  2. Draw a Picture: Integrate a picture with each letter of the spelling word, or on the challenging letters. The student can remember the picture and perhaps a story to go with the picture to effectively remember the spelling.
  3. Use Different Colors: Trace the word using one color for the beginning sound, a second color for the vowel, and a third for the end sound. Adjust depending on the complexity of the word, perhaps a fourth color for silent "e" or a different color for consonant digraphs (sh, th, etc.) Have the student re-write the word independently two or three times using the same colors used for tracing.
  4. Create a "Staircase": Have the student place one letter (or phoneme such as "sh" or "ch") on each stair. Breaking up the letters and going up or down the staircase can help the student visualize the spelling more easily.
  5. Reflex Spelling: Repeated written practice will build automaticity. Have the student write the word twice the normal size several times to exaggerate the feel, and hence ingrain the spelling, of the word. When the student can write double the size correctly without hesitating, have the student write the word in a normal size without hesitating. If the student spells the word incorrectly and/or hesitates, go back to a few more practices with the DOUBLE size.
  6. Skywriting: Students write words in the air using the whole arm in a big movement pattern. Using large muscles to practice forming the letters will help ingrain in memory. When forming the imaginary letters, stand up with the whole arm and index and middle fingers extended straight out. Students should also say each letter aloud as they are skywriting for added reinforcement.

Why It Works (the Science Of Learning)!

Spelling relies on a variety of cognitive skills, most typically working memory and verbal memory. Students with stronger visual memory and reasoning skills, however, might benefit from using some less common and less traditional approaches that enable them to use visual reinforcement to more effectively recall spellings.
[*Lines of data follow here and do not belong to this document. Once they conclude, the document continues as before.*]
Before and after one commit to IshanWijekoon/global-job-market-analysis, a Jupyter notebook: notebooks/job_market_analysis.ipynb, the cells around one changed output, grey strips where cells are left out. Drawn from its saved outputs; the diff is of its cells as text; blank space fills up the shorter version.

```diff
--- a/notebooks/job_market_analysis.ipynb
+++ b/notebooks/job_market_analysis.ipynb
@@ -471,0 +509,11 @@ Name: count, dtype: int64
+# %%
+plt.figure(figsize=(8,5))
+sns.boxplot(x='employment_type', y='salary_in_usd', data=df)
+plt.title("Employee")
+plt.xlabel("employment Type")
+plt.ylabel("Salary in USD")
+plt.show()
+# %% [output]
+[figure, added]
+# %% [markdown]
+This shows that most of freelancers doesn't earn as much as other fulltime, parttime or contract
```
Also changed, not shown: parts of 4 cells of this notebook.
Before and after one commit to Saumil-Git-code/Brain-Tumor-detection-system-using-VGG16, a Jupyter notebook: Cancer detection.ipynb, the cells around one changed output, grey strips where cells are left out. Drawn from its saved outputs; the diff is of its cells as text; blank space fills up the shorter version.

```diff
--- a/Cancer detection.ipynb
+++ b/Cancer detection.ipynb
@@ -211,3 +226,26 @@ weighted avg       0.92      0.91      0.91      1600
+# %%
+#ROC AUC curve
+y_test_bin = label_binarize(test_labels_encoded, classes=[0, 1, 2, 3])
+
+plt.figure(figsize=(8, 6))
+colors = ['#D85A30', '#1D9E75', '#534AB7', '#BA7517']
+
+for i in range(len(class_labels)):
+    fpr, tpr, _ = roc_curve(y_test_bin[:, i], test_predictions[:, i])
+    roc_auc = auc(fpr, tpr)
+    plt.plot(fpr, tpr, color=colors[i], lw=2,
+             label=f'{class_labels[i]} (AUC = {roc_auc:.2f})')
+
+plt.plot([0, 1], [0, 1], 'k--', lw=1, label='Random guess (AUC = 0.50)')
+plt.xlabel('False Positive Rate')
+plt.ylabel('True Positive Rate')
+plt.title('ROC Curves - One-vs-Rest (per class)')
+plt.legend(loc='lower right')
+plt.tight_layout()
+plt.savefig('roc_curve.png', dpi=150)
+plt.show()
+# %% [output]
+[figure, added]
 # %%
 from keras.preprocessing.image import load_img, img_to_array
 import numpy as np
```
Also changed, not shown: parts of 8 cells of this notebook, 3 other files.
While not as important as it once was, spelling is still an important skill for developing students' overall writing skills.

Best-suited for students with weaker: Attention, Auditory Processing, Inhibition, Self-Regulation, Long-term Memory, Short-Term Memory, Working Memory, Processing Speed (Source: Digital Promise Learner Variability Project)